If you do pay attention, you are treated to some nice brain worms. "Fagen", written in honor of one-half of Steely Dan, has a melody that's almost too simple for jazz. What Bernstein contributes in terms of chordal work helps to keep it interesting, but it wasn't needed. "Fagen" is the kind of song that can get stuck in your head yet never annoy you. The Bill Stewart bluesy original "Don't Ever Call Me Again" is just as fun, if not a little more involved harmonically. The old standard "I'm in the Mood for Love" puts a spring in the album's step while keeping a sharp eye on the melody.
If you like things to be shaken up just a little, Goldings's trio has you covered with Carla Bley's "And Now the Queen". According to Goldings, Bley even let them borrow her original chart. The organ pedal is put to work at the beginning, setting Bernstein up for a tight-rope act where he needs to balance his rubato leads with Stewart's miscellaneous fills. It isn't nearly as chaotic as it sounds, a testimony to the trio's ability to hold things together through a challenging jazz piece. Bernstein's "Calm" sits in the shadow of Bley's piece, allowing Goldings to grow the sound from seed at the start. Bernstein's other piece, "Lullaby for B", is just as tranquil, if not more so.
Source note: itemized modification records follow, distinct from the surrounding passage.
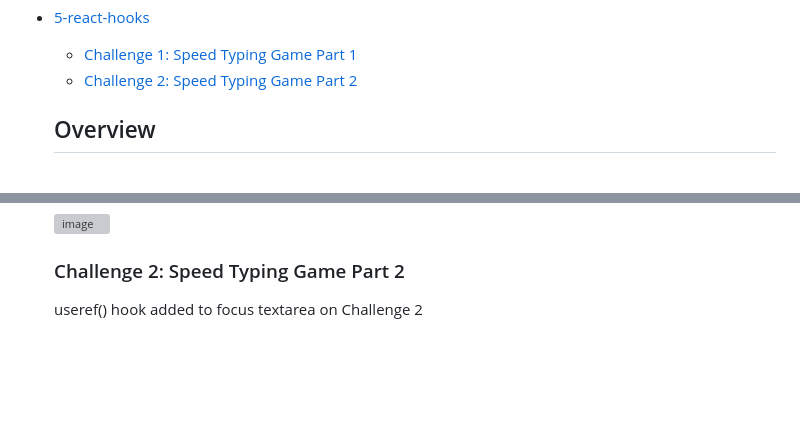
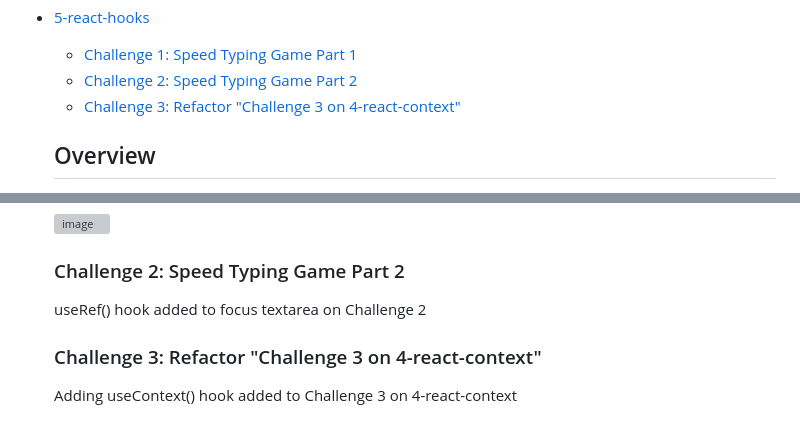
Before and after one commit to fulyaertay/advanced-react, a Markdown page: README.md, 2 parts joined by grey strips. GitHub-like rendering; blank space fills up the shorter version; grey boxes are pictures that could not be loaded.

```diff
--- a/README.md
+++ b/README.md
@@ -29,6 +29,7 @@
 - [5-react-hooks](#5-react-hooks)
   - [Challenge 1: Speed Typing Game Part 1](#5-react-hooks/challenge-1)
   - [Challenge 2: Speed Typing Game Part 2](#5-react-hooks/challenge-2)
+  - [Challenge 3: Refactor "Challenge 3 on 4-react-context" ](#5-react-hooks/challenge-3)
 
 
   ## Overview
@@ -150,4 +151,8 @@
   ![image](./5-react-hooks/challenge-1-speed-typing-game/challenge-1.png)
 
   ### Challenge 2: Speed Typing Game Part 2
-  useref() hook added to focus textarea on Challenge 2
+  useRef() hook added to focus textarea on Challenge 2
+
+
+  ### Challenge 3: Refactor "Challenge 3 on 4-react-context"
+  Adding useContext() hook added to Challenge 3 on 4-react-context
```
The album's name comes from a Wayne Shorter cover tucked away in the second half. Boiled down to a more chord-based rendition, "Toy Tunes" still manages to become another melodic standout. As far as solos are concerned, the trio's ability to play off of one another is about what you'd expect from a band that has jammed together for 27 years -- which is to say, pretty well.
Toy Tunes ends with a show tune, which feels appropriate since that genre's entire purpose is to get you humming their tunes for weeks on end. "Maybe" from Annie comes with a gentle swing and light embellishments. Bernstein carries the melody while Goldings is giving a soft, paraphrased version of what he's supposed to be doing. It is oddly subtle for a Broadway number, but Toy Tunes is pretty subtle as it is. If there were a baby in the middle of the recording studio during these sessions, I would be very surprised if they woke it. Even Stewart's solos come with a lilt, and that surely counts as a virtue somewhere, somehow.